▶ Goal of the exercise:
Copy every record exactly, and keep the pictures out.

*** Opening Material for this exercise ***

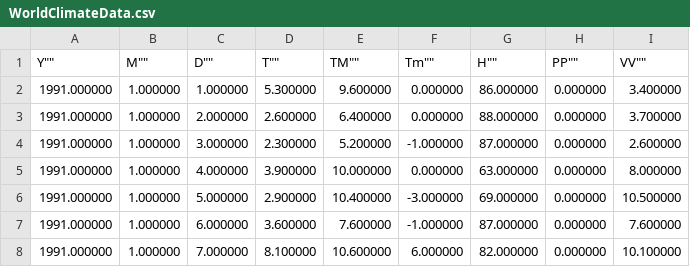
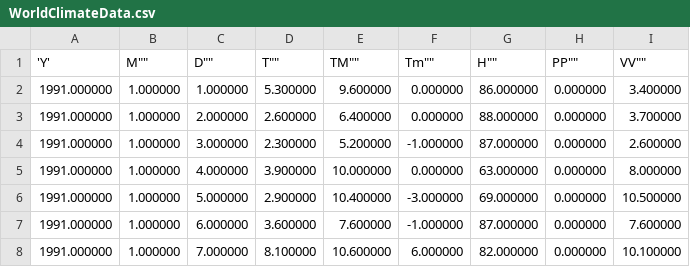
Before and after one commit to 6MrRobot9/MLFinalRequirement, a CSV file: WorldClimateData.csv, drawn as a sheet; only a part is shown.

Commit message:
Update WorldClimateData.csv

```diff
--- a/WorldClimateData.csv
+++ b/WorldClimateData.csv
@@ -1,2 +1,2 @@
-""Y"",""M"",""D"",""T"",""TM"",""Tm"",""H"",""PP"",""VV""
+'Y',""M"",""D"",""T"",""TM"",""Tm"",""H"",""PP"",""VV""
 1991.000000,1.000000,1.000000,5.300000,9.600000,0.000000,86.000000,0.000000,3.400000
```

*** Closing Material for this exercise ***

▶ Solution to this exercise:
Before and after one commit to 6MrRobot9/MLFinalRequirement, a CSV file: WorldClimateData.csv, drawn as a sheet; only a part is shown.

Commit message:
Update WorldClimateData.csv

```diff
--- a/WorldClimateData.csv
+++ b/WorldClimateData.csv
@@ -1,2 +1,2 @@
-""Y"",""M"",""D"",""T"",""TM"",""Tm"",""H"",""PP"",""VV""
+'Y',""M"",""D"",""T"",""TM"",""Tm"",""H"",""PP"",""VV""
 1991.000000,1.000000,1.000000,5.300000,9.600000,0.000000,86.000000,0.000000,3.400000
```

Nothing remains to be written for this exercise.